(Front-end code change data)
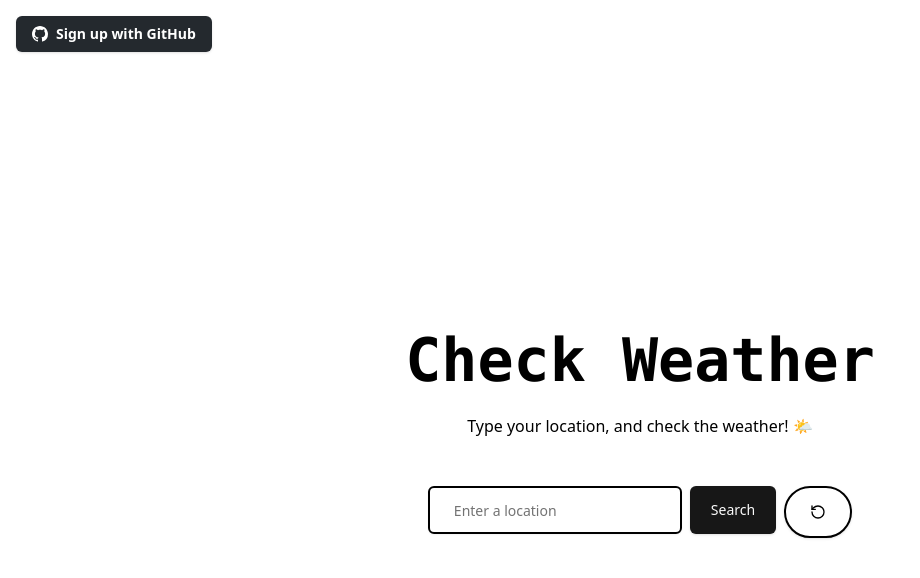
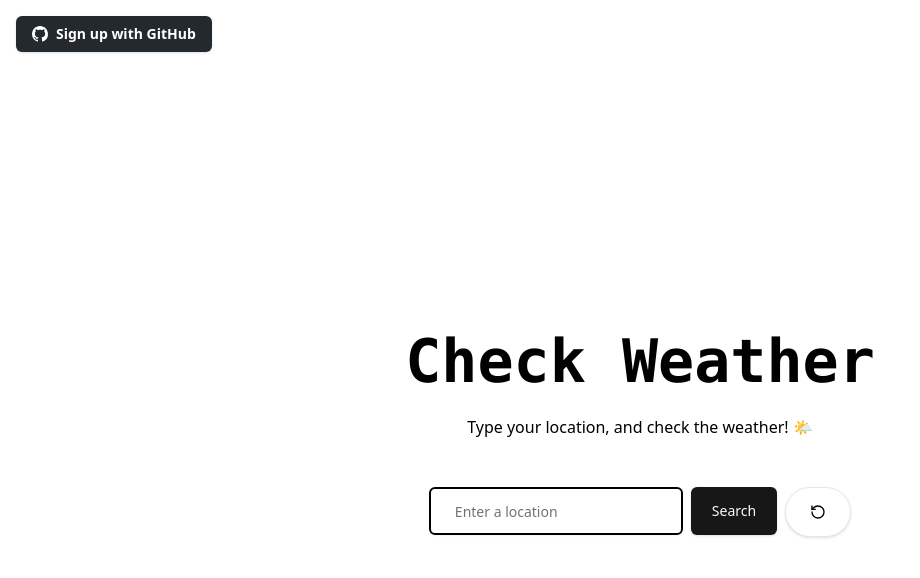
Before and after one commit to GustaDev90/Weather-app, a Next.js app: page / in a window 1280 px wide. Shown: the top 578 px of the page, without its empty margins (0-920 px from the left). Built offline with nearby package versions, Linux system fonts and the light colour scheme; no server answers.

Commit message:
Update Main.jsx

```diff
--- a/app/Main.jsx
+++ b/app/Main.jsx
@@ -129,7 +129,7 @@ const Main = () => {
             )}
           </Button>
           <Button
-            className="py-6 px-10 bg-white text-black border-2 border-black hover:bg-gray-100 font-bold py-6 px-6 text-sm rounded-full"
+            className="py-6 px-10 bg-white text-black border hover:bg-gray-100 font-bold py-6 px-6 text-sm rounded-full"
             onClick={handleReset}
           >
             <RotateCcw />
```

* * *

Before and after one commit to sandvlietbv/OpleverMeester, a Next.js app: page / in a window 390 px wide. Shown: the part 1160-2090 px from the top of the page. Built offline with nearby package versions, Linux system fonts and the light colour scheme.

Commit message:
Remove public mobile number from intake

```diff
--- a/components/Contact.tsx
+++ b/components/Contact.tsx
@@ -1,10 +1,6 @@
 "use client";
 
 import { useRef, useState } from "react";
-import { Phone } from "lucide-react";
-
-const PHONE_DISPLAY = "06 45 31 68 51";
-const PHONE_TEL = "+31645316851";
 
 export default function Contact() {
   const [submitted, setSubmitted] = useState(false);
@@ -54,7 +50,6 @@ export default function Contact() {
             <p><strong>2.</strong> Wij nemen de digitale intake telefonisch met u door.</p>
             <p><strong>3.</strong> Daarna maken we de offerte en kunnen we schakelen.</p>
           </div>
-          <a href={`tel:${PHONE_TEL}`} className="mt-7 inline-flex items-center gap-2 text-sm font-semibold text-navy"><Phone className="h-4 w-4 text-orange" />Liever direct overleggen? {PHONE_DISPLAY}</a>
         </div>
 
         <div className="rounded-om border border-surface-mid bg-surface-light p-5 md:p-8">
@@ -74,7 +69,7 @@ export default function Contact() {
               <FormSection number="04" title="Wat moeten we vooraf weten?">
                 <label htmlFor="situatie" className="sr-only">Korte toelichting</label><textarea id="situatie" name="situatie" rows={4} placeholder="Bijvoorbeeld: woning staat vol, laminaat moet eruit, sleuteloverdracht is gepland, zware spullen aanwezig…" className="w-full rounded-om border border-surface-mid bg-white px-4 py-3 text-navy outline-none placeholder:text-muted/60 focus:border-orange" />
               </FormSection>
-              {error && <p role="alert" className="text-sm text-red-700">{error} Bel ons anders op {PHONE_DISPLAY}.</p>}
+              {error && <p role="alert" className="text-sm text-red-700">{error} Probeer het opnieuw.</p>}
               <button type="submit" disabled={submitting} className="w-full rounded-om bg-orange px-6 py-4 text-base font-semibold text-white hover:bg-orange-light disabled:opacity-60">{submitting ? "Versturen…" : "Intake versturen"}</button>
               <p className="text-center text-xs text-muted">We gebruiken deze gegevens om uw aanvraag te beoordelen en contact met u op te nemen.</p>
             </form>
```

* * *

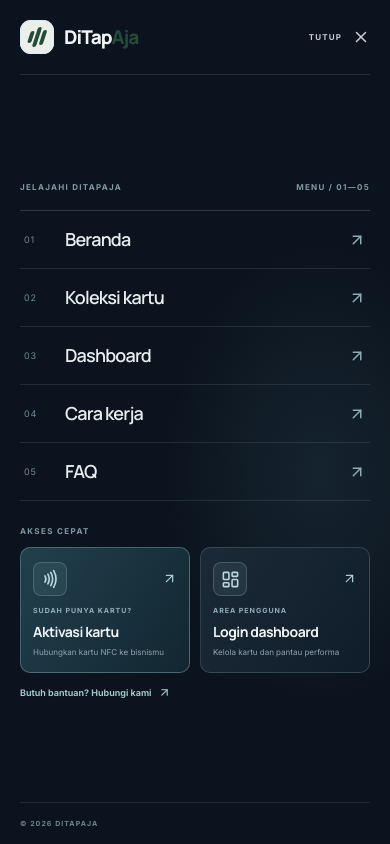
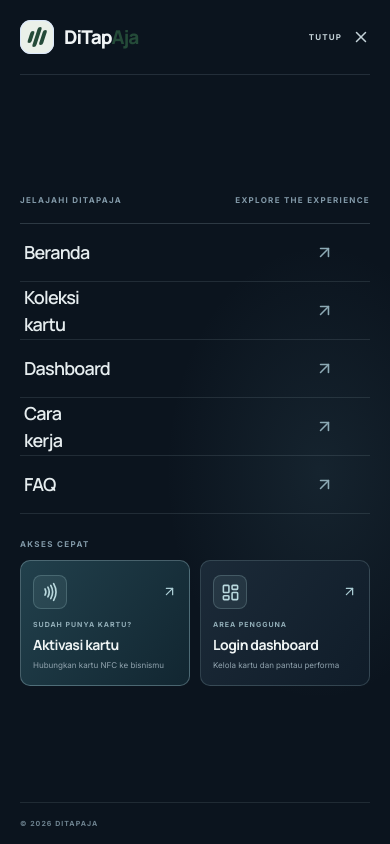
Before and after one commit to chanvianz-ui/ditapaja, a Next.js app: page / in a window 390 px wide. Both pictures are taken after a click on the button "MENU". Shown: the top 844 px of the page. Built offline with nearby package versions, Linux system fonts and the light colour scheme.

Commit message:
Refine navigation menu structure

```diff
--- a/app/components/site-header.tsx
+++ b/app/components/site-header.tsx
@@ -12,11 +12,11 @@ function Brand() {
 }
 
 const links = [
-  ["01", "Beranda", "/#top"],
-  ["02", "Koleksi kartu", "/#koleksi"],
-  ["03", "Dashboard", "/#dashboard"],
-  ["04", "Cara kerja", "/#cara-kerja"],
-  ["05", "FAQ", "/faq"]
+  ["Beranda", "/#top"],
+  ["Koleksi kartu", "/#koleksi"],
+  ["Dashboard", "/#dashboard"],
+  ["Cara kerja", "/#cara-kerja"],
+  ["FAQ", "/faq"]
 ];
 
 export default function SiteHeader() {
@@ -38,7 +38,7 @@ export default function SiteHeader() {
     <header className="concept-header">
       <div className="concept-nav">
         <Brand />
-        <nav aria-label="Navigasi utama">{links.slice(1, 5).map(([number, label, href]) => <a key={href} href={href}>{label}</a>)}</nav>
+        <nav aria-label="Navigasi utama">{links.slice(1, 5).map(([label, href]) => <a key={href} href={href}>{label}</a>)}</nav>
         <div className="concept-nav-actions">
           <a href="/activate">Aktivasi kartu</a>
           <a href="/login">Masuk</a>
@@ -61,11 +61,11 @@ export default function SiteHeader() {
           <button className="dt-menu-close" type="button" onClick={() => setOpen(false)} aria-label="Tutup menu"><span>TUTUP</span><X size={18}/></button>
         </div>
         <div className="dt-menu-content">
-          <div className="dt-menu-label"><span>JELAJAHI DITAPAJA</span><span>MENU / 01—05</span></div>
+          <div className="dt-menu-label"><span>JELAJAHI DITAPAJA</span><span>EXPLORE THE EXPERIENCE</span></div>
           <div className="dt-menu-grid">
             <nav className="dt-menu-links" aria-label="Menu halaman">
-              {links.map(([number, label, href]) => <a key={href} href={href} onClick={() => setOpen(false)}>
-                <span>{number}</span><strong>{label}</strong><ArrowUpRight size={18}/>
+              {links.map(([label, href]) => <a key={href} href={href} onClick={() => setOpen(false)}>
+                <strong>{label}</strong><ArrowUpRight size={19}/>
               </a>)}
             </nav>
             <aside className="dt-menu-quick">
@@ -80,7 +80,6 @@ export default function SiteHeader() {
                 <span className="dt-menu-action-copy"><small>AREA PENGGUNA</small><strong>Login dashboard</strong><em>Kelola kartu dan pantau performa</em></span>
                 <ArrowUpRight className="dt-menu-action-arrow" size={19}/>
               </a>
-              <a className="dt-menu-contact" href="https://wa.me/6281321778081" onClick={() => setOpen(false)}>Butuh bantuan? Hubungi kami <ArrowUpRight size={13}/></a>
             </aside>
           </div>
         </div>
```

- _TASK OBJECTIVE_: Search the entries above for the string "links". Copy each line in which it appears.

- _TASK SOLUTION_:
 const links = [
-        <nav aria-label="Navigasi utama">{links.slice(1, 5).map(([number, label, href]) => <a key={href} href={href}>{label}</a>)}</nav>
+        <nav aria-label="Navigasi utama">{links.slice(1, 5).map(([label, href]) => <a key={href} href={href}>{label}</a>)}</nav>
             <nav className="dt-menu-links" aria-label="Menu halaman">
-              {links.map(([number, label, href]) => <a key={href} href={href} onClick={() => setOpen(false)}>
+              {links.map(([label, href]) => <a key={href} href={href} onClick={() => setOpen(false)}>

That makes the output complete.